- PROBLEM DETAILS -
The answer must be every line of the records below that contains the word "span", copied out.

※

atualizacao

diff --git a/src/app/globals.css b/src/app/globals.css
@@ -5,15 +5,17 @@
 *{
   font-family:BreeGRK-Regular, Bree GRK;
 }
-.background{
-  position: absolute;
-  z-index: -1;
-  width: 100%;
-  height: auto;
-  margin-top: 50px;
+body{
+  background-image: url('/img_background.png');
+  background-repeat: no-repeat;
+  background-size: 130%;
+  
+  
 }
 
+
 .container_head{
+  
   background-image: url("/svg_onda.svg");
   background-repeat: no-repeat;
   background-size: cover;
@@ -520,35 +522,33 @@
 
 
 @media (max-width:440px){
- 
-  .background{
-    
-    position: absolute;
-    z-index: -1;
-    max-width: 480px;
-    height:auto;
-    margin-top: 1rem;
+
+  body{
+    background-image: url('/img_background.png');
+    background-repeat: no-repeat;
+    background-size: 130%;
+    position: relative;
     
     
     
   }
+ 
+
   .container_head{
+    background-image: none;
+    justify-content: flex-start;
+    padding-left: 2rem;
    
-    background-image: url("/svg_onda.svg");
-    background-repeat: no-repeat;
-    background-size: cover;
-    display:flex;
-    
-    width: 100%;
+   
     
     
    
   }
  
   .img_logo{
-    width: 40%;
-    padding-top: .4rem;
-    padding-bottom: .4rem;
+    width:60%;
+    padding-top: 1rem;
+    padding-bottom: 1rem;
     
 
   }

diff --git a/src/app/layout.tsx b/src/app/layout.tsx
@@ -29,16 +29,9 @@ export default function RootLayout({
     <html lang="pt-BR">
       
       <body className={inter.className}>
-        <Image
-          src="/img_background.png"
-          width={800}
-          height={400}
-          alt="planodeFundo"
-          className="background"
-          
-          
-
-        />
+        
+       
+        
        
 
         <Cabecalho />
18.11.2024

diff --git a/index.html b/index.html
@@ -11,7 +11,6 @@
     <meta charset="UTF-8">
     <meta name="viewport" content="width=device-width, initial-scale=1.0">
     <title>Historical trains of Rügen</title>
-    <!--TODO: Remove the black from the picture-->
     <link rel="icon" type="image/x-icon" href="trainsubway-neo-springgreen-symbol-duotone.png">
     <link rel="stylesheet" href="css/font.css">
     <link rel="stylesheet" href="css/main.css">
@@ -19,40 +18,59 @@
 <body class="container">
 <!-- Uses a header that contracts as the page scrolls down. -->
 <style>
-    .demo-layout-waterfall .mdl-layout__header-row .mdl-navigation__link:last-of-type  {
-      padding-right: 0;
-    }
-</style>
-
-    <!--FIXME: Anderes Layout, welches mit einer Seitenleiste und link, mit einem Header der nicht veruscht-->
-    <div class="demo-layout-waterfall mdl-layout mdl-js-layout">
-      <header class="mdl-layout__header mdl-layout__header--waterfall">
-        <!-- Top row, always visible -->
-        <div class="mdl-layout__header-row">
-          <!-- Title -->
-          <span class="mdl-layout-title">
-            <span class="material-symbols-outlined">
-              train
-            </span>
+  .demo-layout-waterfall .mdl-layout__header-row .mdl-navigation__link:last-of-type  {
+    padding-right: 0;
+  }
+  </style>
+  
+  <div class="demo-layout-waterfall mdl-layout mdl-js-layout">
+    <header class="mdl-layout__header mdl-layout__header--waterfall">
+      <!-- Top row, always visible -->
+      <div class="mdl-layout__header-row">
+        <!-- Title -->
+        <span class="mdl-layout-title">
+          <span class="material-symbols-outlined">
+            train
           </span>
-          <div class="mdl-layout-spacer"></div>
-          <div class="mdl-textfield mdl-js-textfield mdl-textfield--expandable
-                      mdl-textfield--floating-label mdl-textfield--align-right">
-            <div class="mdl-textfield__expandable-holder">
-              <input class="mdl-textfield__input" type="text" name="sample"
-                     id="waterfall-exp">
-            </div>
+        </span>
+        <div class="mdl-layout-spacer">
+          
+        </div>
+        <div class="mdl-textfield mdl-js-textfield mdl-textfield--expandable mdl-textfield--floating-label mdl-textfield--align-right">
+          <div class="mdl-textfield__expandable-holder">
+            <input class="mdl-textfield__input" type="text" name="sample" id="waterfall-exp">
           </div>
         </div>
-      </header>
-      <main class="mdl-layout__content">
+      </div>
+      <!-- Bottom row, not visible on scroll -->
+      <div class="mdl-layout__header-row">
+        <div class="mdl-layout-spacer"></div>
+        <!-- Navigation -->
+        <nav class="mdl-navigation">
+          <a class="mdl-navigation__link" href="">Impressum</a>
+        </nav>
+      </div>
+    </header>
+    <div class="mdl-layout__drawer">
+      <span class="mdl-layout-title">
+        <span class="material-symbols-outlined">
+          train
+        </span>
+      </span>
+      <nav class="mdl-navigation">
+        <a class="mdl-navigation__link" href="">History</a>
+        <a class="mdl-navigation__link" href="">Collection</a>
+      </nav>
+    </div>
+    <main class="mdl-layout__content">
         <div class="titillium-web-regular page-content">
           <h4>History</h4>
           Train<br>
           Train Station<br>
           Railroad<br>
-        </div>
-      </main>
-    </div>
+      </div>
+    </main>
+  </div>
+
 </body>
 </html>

※

- ANSWER SPACE -
-          <span class="mdl-layout-title">
-            <span class="material-symbols-outlined">
-            </span>
+        <span class="mdl-layout-title">
+          <span class="material-symbols-outlined">
           </span>
+        </span>
+      <span class="mdl-layout-title">
+        <span class="material-symbols-outlined">
+        </span>
+      </span>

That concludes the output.